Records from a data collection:
■ ■ ■ ■ ■ ■ ■

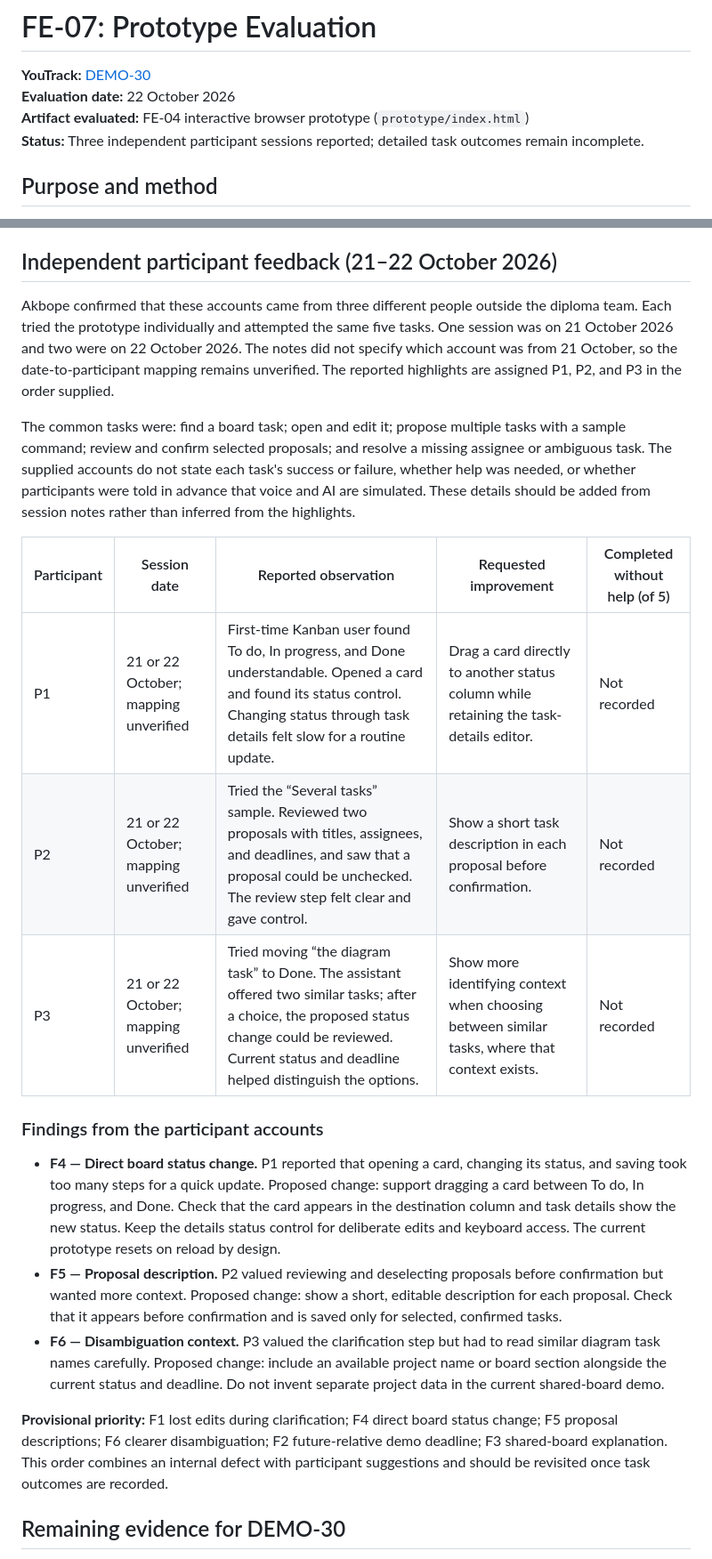
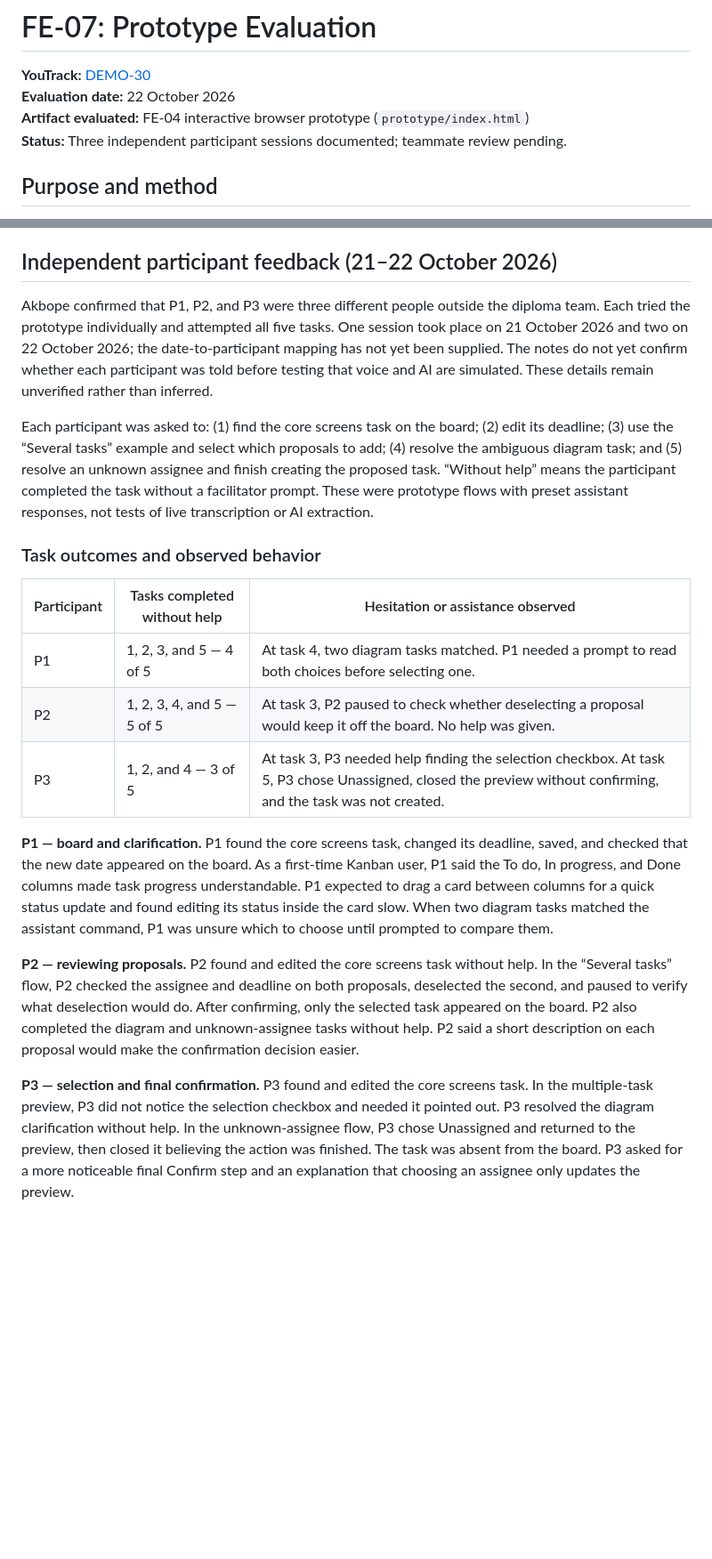
Before and after one commit to aqinaq/kansysai, a Markdown page: docs/research/prototype-feedback.md, 2 parts joined by grey strips. Shown at 89% size. Rendered like a GitHub page; blank space fills up the shorter version.

```diff
--- a/docs/research/prototype-feedback.md
+++ b/docs/research/prototype-feedback.md
@@ -3,7 +3,7 @@
 **YouTrack:** [DEMO-30](https://ai-kanban-thesis.youtrack.cloud/issue/DEMO-30)
 **Evaluation date:** 22 October 2026
 **Artifact evaluated:** FE-04 interactive browser prototype (`prototype/index.html`)
-**Status:** Three independent participant sessions reported; detailed task outcomes remain incomplete.
+**Status:** Three independent participant sessions documented; teammate review pending.
 
 ## Purpose and method
 
@@ -60,23 +60,21 @@ The earlier role-based simulated walkthroughs are useful prompts for what to obs
 
 ## Independent participant feedback (21–22 October 2026)
 
-Akbope confirmed that these accounts came from three different people outside the diploma team. Each tried the prototype individually and attempted the same five tasks. One session was on 21 October 2026 and two were on 22 October 2026. The notes did not specify which account was from 21 October, so the date-to-participant mapping remains unverified. The reported highlights are assigned P1, P2, and P3 in the order supplied.
+Akbope confirmed that P1, P2, and P3 were three different people outside the diploma team. Each tried the prototype individually and attempted all five tasks. One session took place on 21 October 2026 and two on 22 October 2026; the date-to-participant mapping has not yet been supplied. The notes do not yet confirm whether each participant was told before testing that voice and AI are simulated. These details remain unverified rather than inferred.
 
-The common tasks were: find a board task; open and edit it; propose multiple tasks with a sample command; review and confirm selected proposals; and resolve a missing assignee or ambiguous task. The supplied accounts do not state each task's success or failure, whether help was needed, or whether participants were told in advance that voice and AI are simulated. These details should be added from session notes rather than inferred from the highlights.
+Each participant was asked to: (1) find the core screens task on the board; (2) edit its deadline; (3) use the “Several tasks” example and select which proposals to add; (4) resolve the ambiguous diagram task; and (5) resolve an unknown assignee and finish creating the proposed task. “Without help” means the participant completed the task without a facilitator prompt. These were prototype flows with preset assistant responses, not tests of live transcription or AI extraction.
 
-| Participant | Session date | Reported observation | Requested improvement | Completed without help (of 5) |
-| --- | --- | --- | --- | --- |
-| P1 | 21 or 22 October; mapping unverified | First-time Kanban user found To do, In progress, and Done understandable. Opened a card and found its status control. Changing status through task details felt slow for a routine update. | Drag a card directly to another status column while retaining the task-details editor. | Not recorded |
-| P2 | 21 or 22 October; mapping unverified | Tried the “Several tasks” sample. Reviewed two proposals with titles, assignees, and deadlines, and saw that a proposal could be unchecked. The review step felt clear and gave control. | Show a short task description in each proposal before confirmation. | Not recorded |
-| P3 | 21 or 22 October; mapping unverified | Tried moving “the diagram task” to Done. The assistant offered two similar tasks; after a choice, the proposed status change could be reviewed. Current status and deadline helped distinguish the options. | Show more identifying context when choosing between similar tasks, where that context exists. | Not recorded |
+### Task outcomes and observed behavior
 
-### Findings from the participant accounts
+| Participant | Tasks completed without help | Hesitation or assistance observed |
+| --- | --- | --- |
+| P1 | 1, 2, 3, and 5 — 4 of 5 | At task 4, two diagram tasks matched. P1 needed a prompt to read both choices before selecting one. |
+| P2 | 1, 2, 3, 4, and 5 — 5 of 5 | At task 3, P2 paused to check whether deselecting a proposal would keep it off the board. No help was given. |
+| P3 | 1, 2, and 4 — 3 of 5 | At task 3, P3 needed help finding the selection checkbox. At task 5, P3 chose Unassigned, closed the preview without confirming, and the task was not created. |
 
-- **F4 — Direct board status change.** P1 reported that opening a card, changing its status, and saving took too many steps for a quick update. Proposed change: support dragging a card between To do, In progress, and Done. Check that the card appears in the destination column and task details show the new status. Keep the details status control for deliberate edits and keyboard access. The current prototype resets on reload by design.
-- **F5 — Proposal description.** P2 valued reviewing and deselecting proposals before confirmation but wanted more context. Proposed change: show a short, editable description for each proposal. Check that it appears before confirmation and is saved only for selected, confirmed tasks.
-- **F6 — Disambiguation context.** P3 valued the clarification step but had to read similar diagram task names carefully. Proposed change: include an available project name or board section alongside the current status and deadline. Do not invent separate project data in the current shared-board demo.
+**P1 — board and clarification.** P1 found the core screens task, changed its deadline, saved, and checked that the new date appeared on the board. As a first-time Kanban user, P1 said the To do, In progress, and Done columns made task progress understandable. P1 expected to drag a card between columns for a quick status update and found editing its status inside the card slow. When two diagram tasks matched the assistant command, P1 was unsure which to choose until prompted to compare them.
 
-**Provisional priority:** F1 lost edits during clarification; F4 direct board status change; F5 proposal descriptions; F6 clearer disambiguation; F2 future-relative demo deadline; F3 shared-board explanation. This order combines an internal defect with participant suggestions and should be revisited once task outcomes are recorded.
+**P2 — reviewing proposals.** P2 found and edited the core screens task without help. In the “Several tasks” flow, P2 checked the assignee and deadline on both proposals, deselected the second, and paused to verify what deselection would do. After confirming, only the selected task appeared on the board. P2 also completed the diagram and unknown-assignee tasks without help. P2 said a short description on each proposal would make the confirmation decision easier.
 
-## Remaining evidence for DEMO-30
+**P3 — selection and final confirmation.** P3 found and edited the core screens task. In the multiple-task preview, P3 did not notice the selection checkbox and needed it pointed out. P3 resolved the diagram clarification without help. In the unknown-assignee flow, P3 chose Unassigned and returned to the preview, then closed it believing the action was finished. The task was absent from the board. P3 asked for a more noticeable final Confirm step and an explanation that choosing an assignee only updates the preview.
 
```
Also changed, not shown: other parts of docs/research/prototype-feedback.md (+25 -2 lines).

■ ■ ■ ■ ■ ■ ■

- Aim of the task
Show me every line of the entries above that holds "feedback".

- Exercise result
Before and after one commit to aqinaq/kansysai, a Markdown page: docs/research/prototype-feedback.md, 2 parts joined by grey strips. Shown at 89% size. Rendered like a GitHub page; blank space fills up the shorter version.
--- a/docs/research/prototype-feedback.md
+++ b/docs/research/prototype-feedback.md
 ## Independent participant feedback (21–22 October 2026)
Also changed, not shown: other parts of docs/research/prototype-feedback.md (+25 -2 lines).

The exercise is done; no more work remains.